“I said,’Let’s write a letter to the president,'” she said.

Perhaps inspired by President Joe Biden and his wife Jill’s visit to Buffalo to comfort the victims’ families, the children soon came up with the idea.

“They were really excited. Writing is not a favorite job of a 10 year old person. They wanted to skip other subjects and work on their letters,” she said. rice field. “It was a moment of empowerment.”

The children talked about racism in a letter and begged the president to do something about it.

“Racism means hating skin color,” writes one student.

“As president, blacks don’t have access to grocery stores, so I think we should build more grocery stores,” another student wrote. “As our leader, you need to stop racism. Help our community in Buffalo by keeping whites from killing blacks.”

“Because we were Hispanic, I experienced racism when my neighbor wanted to move my family,” said another child.

“Racism is a horrifying event. As our leader, we need to sign a law on discrimination penalties. Help our community in Buffalo in an attempt to end racism.” The child pleaded.

“Help the Buffalo community by separating schools, stores and services,” wrote one student who also left a phone number in case the president wanted to call.

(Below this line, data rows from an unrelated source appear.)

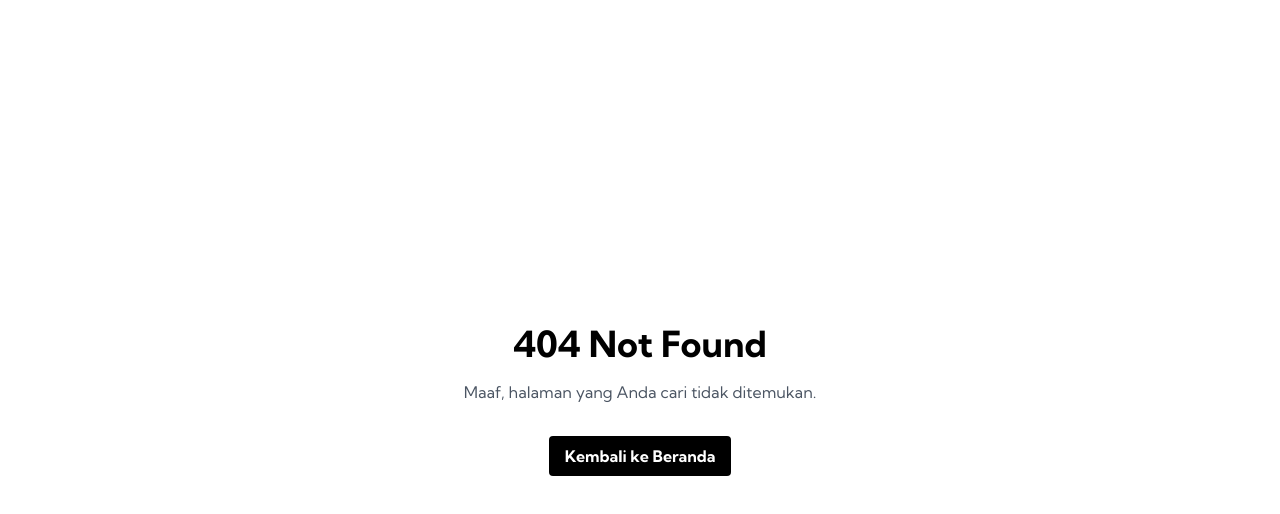
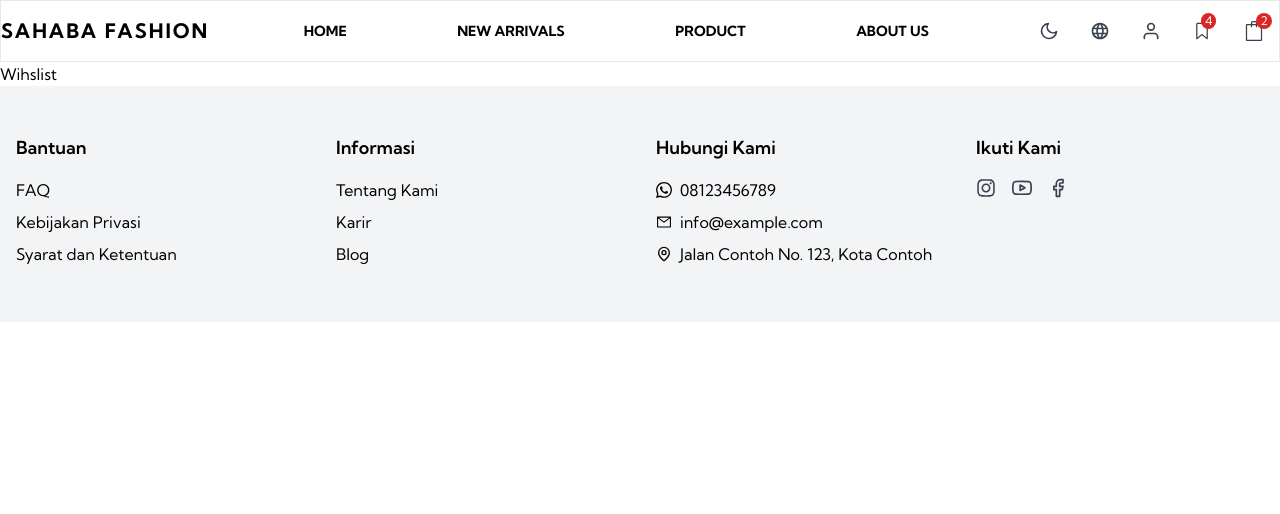
Before and after one commit to kangzBredz04/sahaba-fashion, a React (Vite) app in the folder client/: page /wishlist in a window 1280 px wide. Before the commit this address had no page. Shown: the top 514 px of the page. Built offline with nearby package versions, Linux system fonts and the light colour scheme; no server answers.

Commit message:
feat(client): Create page to display user wishlist data

```diff
--- a/client/src/main.jsx
+++ b/client/src/main.jsx
@@ -17,6 +17,7 @@ import MyAccount from "./pages/MyAccount.jsx";
 import CartUser from "./pages/CartUser.jsx";
 import Shop from "./pages/Shop.jsx";
 import MyAccountAdmin from "./pages/MyAccountAdmin.jsx";
+import Wishlist from "./pages/Wishlist.jsx";
 
 const router = createBrowserRouter([
   {
@@ -47,6 +48,10 @@ const router = createBrowserRouter([
       {
         path: "/product/:id",
         element: <DetailProduct />,
+      },
+      {
+        path: "/wishlist",
+        element: <Wishlist />,
       },
       {
         path: "/cart",
--- /dev/null
+++ b/client/src/pages/Wishlist.jsx
@@ -0,0 +1,7 @@
+export default function Wishlist() {
+  return (
+    <div>
+      <h1>Wihslist</h1>
+    </div>
+  );
+}
```
Also changed, not shown: client/src/components/CardProduct.jsx (+0 -8 lines).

“One way racism affects people is that when someone says something bad to them, they feel uncomfortable. Explain racism to others and tell everyone. By being kind and respectful, you can fight racism …. As president, I think you should take racial crime very seriously, “another child suggests. did.

Others wanted to fight racism with the sign that “black life is important.”

“It’s important to talk about racism, or whites will continue to kill blacks,” wrote one child.

Borek said he asked the students if they had ever experienced racism.

“Most of my students are Hispanic and interracial, and almost every student could talk about when they saw it for themselves or when they realized it happened,” she said. Told. “It was powerful, but also sad, because I can’t go back and fix it for them.”